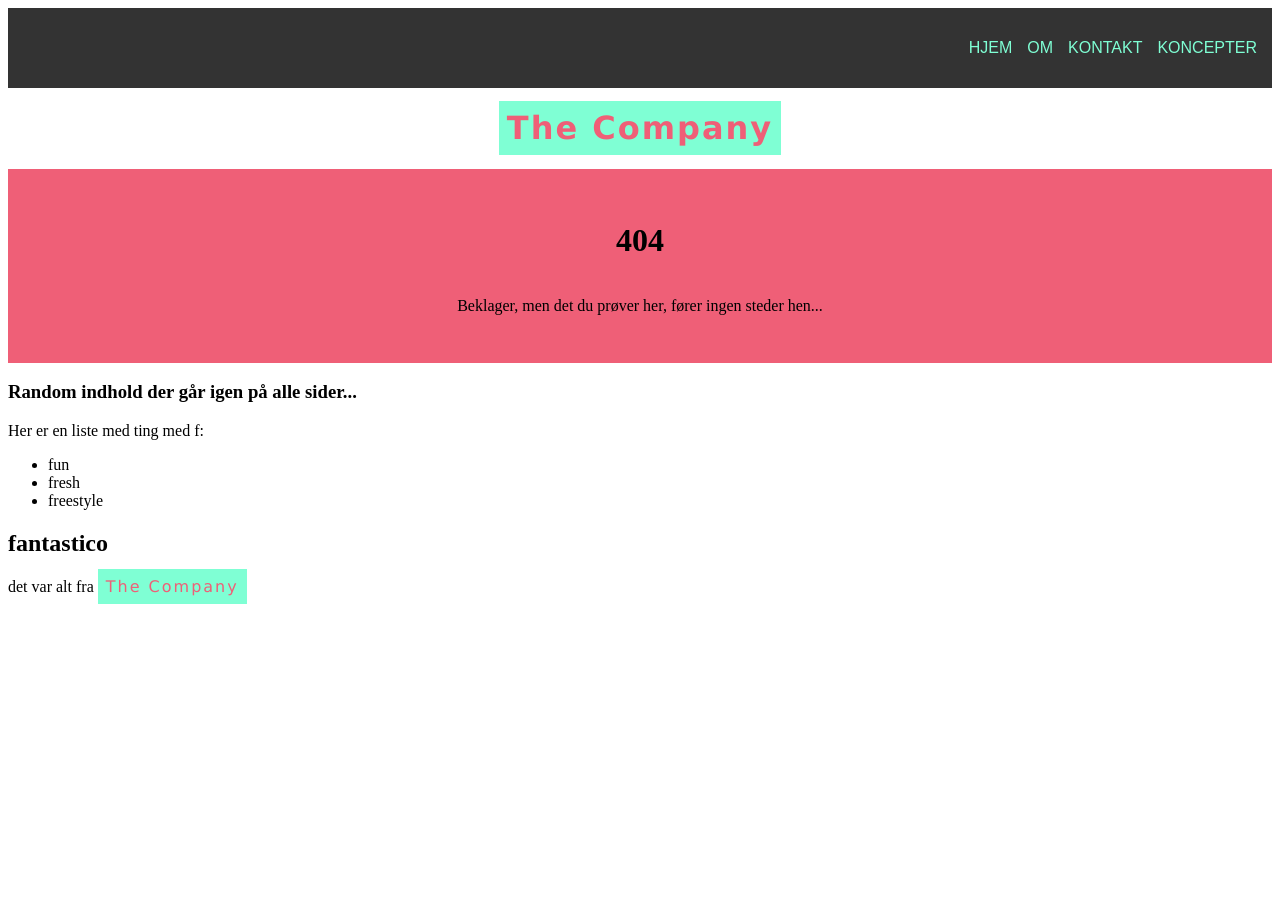
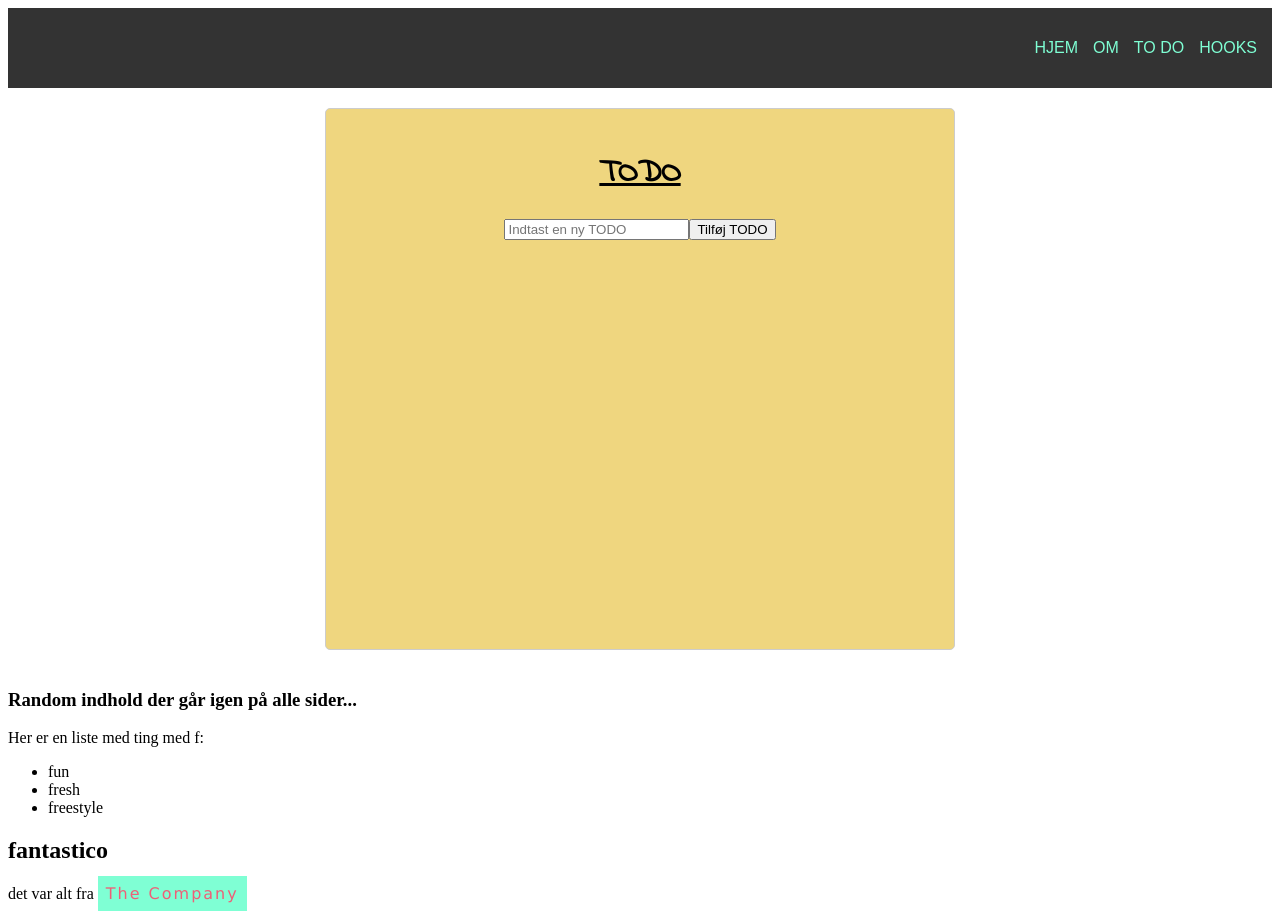
Before and after one commit to Marlenes-Dejlige-Organisation/SupabaseWallywood, a React (Vite) app: page /todo in a window 1280 px wide. Before the commit the page ends 800 px from the top, so only its background shows below. Built offline with nearby package versions, Linux system fonts and the light colour scheme.

Commit message:
todolist

```diff
--- a/src/App.jsx
+++ b/src/App.jsx
@@ -3,7 +3,9 @@ import { Header } from './components/Header/Header'
 import { Main } from './components/Main/Main'
 import { Footer } from './components/Footer/Footer'
 import { Home } from './pages/Home/Home'
+import { Hooks} from './pages/Hooks/Hooks'
 import { About } from './pages/About/About'
+import { ToDo } from './pages/ToDo/ToDo'
 import { Route, Routes } from 'react-router-dom'
 import { Navigation } from './components/Navigation/Navigation';
 import {NotFound} from './components/NotFound/NotFound'
@@ -15,11 +17,13 @@ function App() {
   return (
     <>
         <Navigation />
-    <Header/>
+
     <Main>
   <Routes>
         <Route index element={<Home />} />
         <Route path="/about" element={<About />} />
+        <Route path="/hooks" element={<Hooks />} />
+        <Route path="/todo" element={<ToDo />} />
         <Route path="*" element={<NotFound />} />
 
   </Routes>
--- /dev/null
+++ b/src/components/ClickCounter/ClickCounter.jsx
@@ -0,0 +1,22 @@
+import React, { useState } from 'react';
+
+export const ClickCounter = () => {
+  // Initialiserer state variabel 'count' med værdien 0
+  const [count, setCount] = useState(0);
+
+  // Funktion til at håndtere klik på knappen
+  const handleClick = () => {
+    // Opdaterer 'count' ved at tilføje 1 til den aktuelle værdi
+    setCount(count + 1);
+  };
+
+  return (
+    <div>
+      {/* Viser teksten med det dynamiske tal */}
+      <p>Du har klikket på knappen {count} antal gange.</p>
+
+      {/* Knap med onClick-handler, der udløser handleClick-funktionen */}
+      <button onClick={handleClick}>Klik her</button>
+    </div>
+  );
+};
--- /dev/null
+++ b/src/components/FavColor/FavColor.jsx
@@ -0,0 +1,25 @@
+import React, { useState } from "react";
+
+export function FavoriteColor() {
+  const [color, setColor] = useState("red");
+  const [buttonText, setButtonText] = useState("Blue");
+
+  const handleClick = () => {
+    if (color === "red") {
+      setColor("blue");
+      setButtonText("Red");
+    } else {
+      setColor("red");
+      setButtonText("Blue");
+    }
+  };
+
+  return (
+    <>
+      <h1>My favorite color is {color}!</h1>
+      <button type="button" onClick={handleClick}>
+        {buttonText}
+      </button>
+    </>
+  );
+}
--- /dev/null
+++ b/src/components/Greeting/Greeting.jsx
@@ -0,0 +1,27 @@
+import React, { useState } from 'react';
+
+export const GreetingComponent = () => {
+  // Initialiserer state variabel 'name' med en startværdi
+  const [name, setName] = useState('');
+
+  // Funktion til at håndtere ændringer i input feltet
+  const handleInputChange = (event) => {
+    // Opdaterer 'name' med værdien fra input feltet
+    setName(event.target.value);
+  };
+
+  return (
+    <div>
+      {/* Viser tekst med det dynamiske navn */}
+      <p>Send en hilsen til {name ? name : ''}</p>
+
+      {/* Input felt med onChange-handler, der udløser handleInputChange-funktionen */}
+      <input
+        type="text"
+        placeholder="Indtast navn"
+        value={name}
+        onChange={handleInputChange}
+      />
+    </div>
+  );
+};
--- a/src/components/Navigation/Navigation.jsx
+++ b/src/components/Navigation/Navigation.jsx
@@ -7,8 +7,8 @@ export const Navigation = () => {
       <ul>
         <li><NavLink to="/"className={styles.NavLink}>HJEM</NavLink></li>
         <li><NavLink to="/about"className={styles.NavLink}>OM</NavLink></li>
-        <li><NavLink to="/contact"className={styles.NavLink}>KONTAKT</NavLink></li>
-        <li><NavLink to="/products"className={styles.NavLink}>KONCEPTER</NavLink></li>
+        <li><NavLink to="/todo"className={styles.NavLink}>TO DO</NavLink></li>
+        <li><NavLink to="/hooks"className={styles.NavLink}>HOOKS</NavLink></li>
       </ul>
     </nav>
   );
--- a/src/pages/About/About.jsx
+++ b/src/pages/About/About.jsx
@@ -1,11 +1,11 @@
 import { ContentWrapper } from "../../components/ContentWrapper/ContentWrapper"
-import { Helmet } from 'react-helmet';
+
 import { TheCompany } from "../../components/TheCompany/TheCompany";
 
 export const About =() =>{
     return(
         <>
-        <Helmet><title>About The Company</title></Helmet>
+
         <ContentWrapper title="About">
             <h3>we are <TheCompany/></h3>
         </ContentWrapper>
--- /dev/null
+++ b/src/pages/Hooks/Hooks.jsx
@@ -0,0 +1,17 @@
+import { FavoriteColor } from "../../components/FavColor/FavColor"
+import {ClickCounter} from '../../components/ClickCounter/ClickCounter';
+import { GreetingComponent } from "../../components/Greeting/Greeting";
+export const Hooks =() =>{
+    return(
+        <>
+        <h2>Button:</h2>
+        <FavoriteColor />
+        <div>
+        <h2>Counter:</h2>
+        <ClickCounter />
+        <h2>Greeting:</h2>
+        <GreetingComponent />
+    </div>
+        </>
+    )
+}
--- a/src/pages/Products/Products.jsx
+++ /dev/null
@@ -1,5 +0,0 @@
-export const Products =() =>{
-    return(
-        <h1>welcome to the Products.jsx-page</h1>
-    )
-}
--- /dev/null
+++ b/src/pages/ToDo/ToDo.jsx
@@ -0,0 +1,79 @@
+import React, { useState } from 'react';
+import styles from './ToDo.module.scss';
+
+// Genbrugelig komponent til at vise en enkelt TODO
+const TodoItem = ({ todo, onDelete }) => {
+  return (
+    <div className={styles.todoItem}>
+      <span>{todo.text}</span>
+      <button className={styles.deleteButton} onClick={() => onDelete(todo.id)}>
+        -
+      </button>
+    </div>
+  );
+};
+
+export const ToDo = () => {
+  // State til at holde styr på TODOS
+  const [todos, setTodos] = useState([]);
+  // State til at holde styr på inputværdien i oprettelse af nye TODOS
+  const [newTodo, setNewTodo] = useState('');
+
+  // Funktion til at håndtere oprettelse af en ny TODO
+  const handleAddTodo = () => {
+    if (newTodo.trim() !== '') {
+      // Opretter en ny TODO og tilføjer den til TODOS-arrayet
+      setTodos([...todos, { id: Date.now(), text: newTodo }]);
+      // Nulstiller inputfeltet
+      setNewTodo('');
+    }
+  };
+
+  // Funktion til at håndtere sletning af en enkelt TODO
+  const handleDeleteTodo = (id) => {
+    // Filtrer TODOS-arrayet for at fjerne den valgte TODO
+    const updatedTodos = todos.filter((todo) => todo.id !== id);
+    setTodos(updatedTodos);
+  };
+
+  // Funktion til at håndtere sletning af alle TODOS
+  const handleDeleteAllTodos = () => {
+    // Nulstiller TODOS-arrayet
+    setTodos([]);
+  };
+
+  return (
+    <div className={styles.todoContainerMain}>
+    <div className={styles.todoContainer}>
+      <h1 className={styles.todoHeader}>TODO</h1>
+
+      {/* Inputfelt og knap til oprettelse af ny TODO */}
+      <div>
+        <input
+          type="text"
+          placeholder="Indtast en ny TODO"
+          value={newTodo}
+          onChange={(e) => setNewTodo(e.target.value)}
+        />
+        <button className={styles.addButton} onClick={handleAddTodo}>
+          Tilføj TODO
+        </button>
+      </div>
+
+      {/* Liste af TODOS */}
+      <div>
+        {todos.map((todo) => (
+          <TodoItem key={todo.id} todo={todo} onDelete={handleDeleteTodo} />
+        ))}
+      </div>
+
+      {/* Knap til at slette alle TODOS */}
+      {todos.length > 0 && (
+        <button className={styles.deleteAllButton} onClick={handleDeleteAllTodos}>
+          Slet Alle TODOS
+        </button>
+      )}
+    </div>
+    </div>
+  );
+};
--- /dev/null
+++ b/src/pages/ToDo/ToDo.module.scss
@@ -0,0 +1,55 @@
+/* ToDo.module.scss */
+@import url('https://fonts.googleapis.com/css2?family=Indie+Flower&display=swap');
+@import url('https://fonts.googleapis.com/css2?family=Inter:wght@300&display=swap');
+
+.todoContainerMain{
+    display: flex;
+    justify-content: center;
+
+}
+
+.todoContainer {
+    background-color: #EFD67F;
+    padding: 20px;
+    border: 1px solid #ccc;
+    border-radius: 5px;
+    margin: 20px;
+    width: 500px;
+    height: 500px;
+    padding-left: 4rem;
+    padding-right:4rem;
+    text-align: center;
+
+  }
+
+  .todoHeader {
+    font-family: 'Indie Flower', cursive;
+
+    font-size: 2rem;
+    text-decoration: underline;
+  }
+
+  .todoList {
+    list-style-type: none;
+    padding: 0;
+  }
+
+  .todoItem {
+    font-size: 1rem;
+    margin-bottom: 8px;
+    display: flex;
+    justify-content: space-between;
+    align-items: center;
+    line-height: 2rem;
+    font-family: 'Inter', sans-serif;
+
+  }
+
+  .deleteButton {
+    background-color: #ffffff00;
+    border: 1px solid black;
+    border-radius: 50%;
+    width: 20px;
+  height: 20px;
+    cursor: pointer;
+  }
```
Also changed, not shown: 1 other file (tests, documents, lock files or other folders).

■ **Exercise aim**
What belongs in the answer is each line from the listing above that contains "type".

■ **Task response**
+      <button type="button" onClick={handleClick}>
+        type="text"
+          type="text"
+    list-style-type: none;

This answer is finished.